■ EXERCISE DESCRIPTION ■
What lines in the following entries hold the word "header"? Copy each one.

════

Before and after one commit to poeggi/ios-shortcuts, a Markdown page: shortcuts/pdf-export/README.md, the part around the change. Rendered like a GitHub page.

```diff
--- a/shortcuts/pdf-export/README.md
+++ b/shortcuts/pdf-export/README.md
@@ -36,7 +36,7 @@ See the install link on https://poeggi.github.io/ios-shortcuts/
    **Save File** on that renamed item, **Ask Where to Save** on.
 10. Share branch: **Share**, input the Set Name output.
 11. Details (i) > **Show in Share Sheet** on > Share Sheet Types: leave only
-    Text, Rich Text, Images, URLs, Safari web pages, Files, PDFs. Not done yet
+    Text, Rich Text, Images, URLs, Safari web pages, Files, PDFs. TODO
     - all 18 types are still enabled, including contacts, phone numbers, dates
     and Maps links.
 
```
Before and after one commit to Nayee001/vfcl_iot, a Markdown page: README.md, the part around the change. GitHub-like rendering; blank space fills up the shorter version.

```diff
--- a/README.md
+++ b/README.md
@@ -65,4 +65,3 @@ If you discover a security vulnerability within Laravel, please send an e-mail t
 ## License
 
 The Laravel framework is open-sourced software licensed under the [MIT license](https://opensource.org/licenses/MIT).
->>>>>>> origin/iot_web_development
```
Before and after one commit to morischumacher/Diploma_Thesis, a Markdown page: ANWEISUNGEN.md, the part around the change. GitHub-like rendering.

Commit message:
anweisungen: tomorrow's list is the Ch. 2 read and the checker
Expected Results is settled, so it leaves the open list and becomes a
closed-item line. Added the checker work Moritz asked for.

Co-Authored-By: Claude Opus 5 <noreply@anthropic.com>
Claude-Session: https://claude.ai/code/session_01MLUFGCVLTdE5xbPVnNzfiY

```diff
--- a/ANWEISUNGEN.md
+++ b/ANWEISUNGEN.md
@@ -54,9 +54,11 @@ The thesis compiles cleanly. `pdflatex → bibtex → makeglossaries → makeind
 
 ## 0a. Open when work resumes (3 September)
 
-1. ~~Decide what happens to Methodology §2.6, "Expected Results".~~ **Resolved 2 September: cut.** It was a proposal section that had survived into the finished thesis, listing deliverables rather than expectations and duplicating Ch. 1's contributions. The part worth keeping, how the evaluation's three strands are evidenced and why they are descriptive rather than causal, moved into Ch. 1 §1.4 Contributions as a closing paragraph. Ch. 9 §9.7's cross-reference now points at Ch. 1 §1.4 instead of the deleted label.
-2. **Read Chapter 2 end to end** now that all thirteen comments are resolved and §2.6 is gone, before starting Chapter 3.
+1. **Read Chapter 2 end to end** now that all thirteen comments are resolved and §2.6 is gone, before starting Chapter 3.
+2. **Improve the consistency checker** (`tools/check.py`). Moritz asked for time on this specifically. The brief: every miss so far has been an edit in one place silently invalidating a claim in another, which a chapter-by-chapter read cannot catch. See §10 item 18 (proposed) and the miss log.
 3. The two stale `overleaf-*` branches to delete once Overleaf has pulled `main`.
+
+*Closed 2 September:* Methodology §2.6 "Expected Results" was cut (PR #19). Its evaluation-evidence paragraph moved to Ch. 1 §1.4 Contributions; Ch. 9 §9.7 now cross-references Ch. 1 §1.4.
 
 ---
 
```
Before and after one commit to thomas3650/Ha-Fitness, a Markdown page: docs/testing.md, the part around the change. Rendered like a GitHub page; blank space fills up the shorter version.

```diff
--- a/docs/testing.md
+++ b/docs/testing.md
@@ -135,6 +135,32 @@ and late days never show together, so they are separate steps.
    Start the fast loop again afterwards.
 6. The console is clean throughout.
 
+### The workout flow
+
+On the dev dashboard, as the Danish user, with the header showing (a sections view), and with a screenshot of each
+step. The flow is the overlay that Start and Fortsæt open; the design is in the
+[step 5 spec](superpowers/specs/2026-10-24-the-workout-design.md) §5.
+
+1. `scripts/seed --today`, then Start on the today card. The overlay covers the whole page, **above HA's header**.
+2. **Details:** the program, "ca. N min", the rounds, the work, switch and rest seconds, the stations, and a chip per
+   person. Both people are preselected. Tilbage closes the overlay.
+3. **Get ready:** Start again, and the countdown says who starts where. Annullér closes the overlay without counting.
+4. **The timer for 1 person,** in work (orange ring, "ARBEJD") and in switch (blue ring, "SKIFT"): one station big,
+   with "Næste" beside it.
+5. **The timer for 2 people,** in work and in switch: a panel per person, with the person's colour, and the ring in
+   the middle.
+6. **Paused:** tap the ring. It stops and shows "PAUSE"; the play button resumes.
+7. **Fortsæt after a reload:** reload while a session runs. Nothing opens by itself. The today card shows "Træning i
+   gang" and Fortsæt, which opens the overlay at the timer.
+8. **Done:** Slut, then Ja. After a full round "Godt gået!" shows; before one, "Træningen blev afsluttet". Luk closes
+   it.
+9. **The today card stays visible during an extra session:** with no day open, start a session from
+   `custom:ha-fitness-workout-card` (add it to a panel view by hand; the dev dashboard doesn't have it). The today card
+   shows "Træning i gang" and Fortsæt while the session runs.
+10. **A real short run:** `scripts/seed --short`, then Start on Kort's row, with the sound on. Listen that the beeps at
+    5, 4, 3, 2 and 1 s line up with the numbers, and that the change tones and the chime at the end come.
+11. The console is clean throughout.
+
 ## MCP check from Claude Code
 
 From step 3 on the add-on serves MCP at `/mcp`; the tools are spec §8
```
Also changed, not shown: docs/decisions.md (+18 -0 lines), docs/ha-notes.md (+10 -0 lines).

════

■ SOLUTION TO THIS PROBLEM ■
+On the dev dashboard, as the Danish user, with the header showing (a sections view), and with a screenshot of each
+1. `scripts/seed --today`, then Start on the today card. The overlay covers the whole page, **above HA's header**.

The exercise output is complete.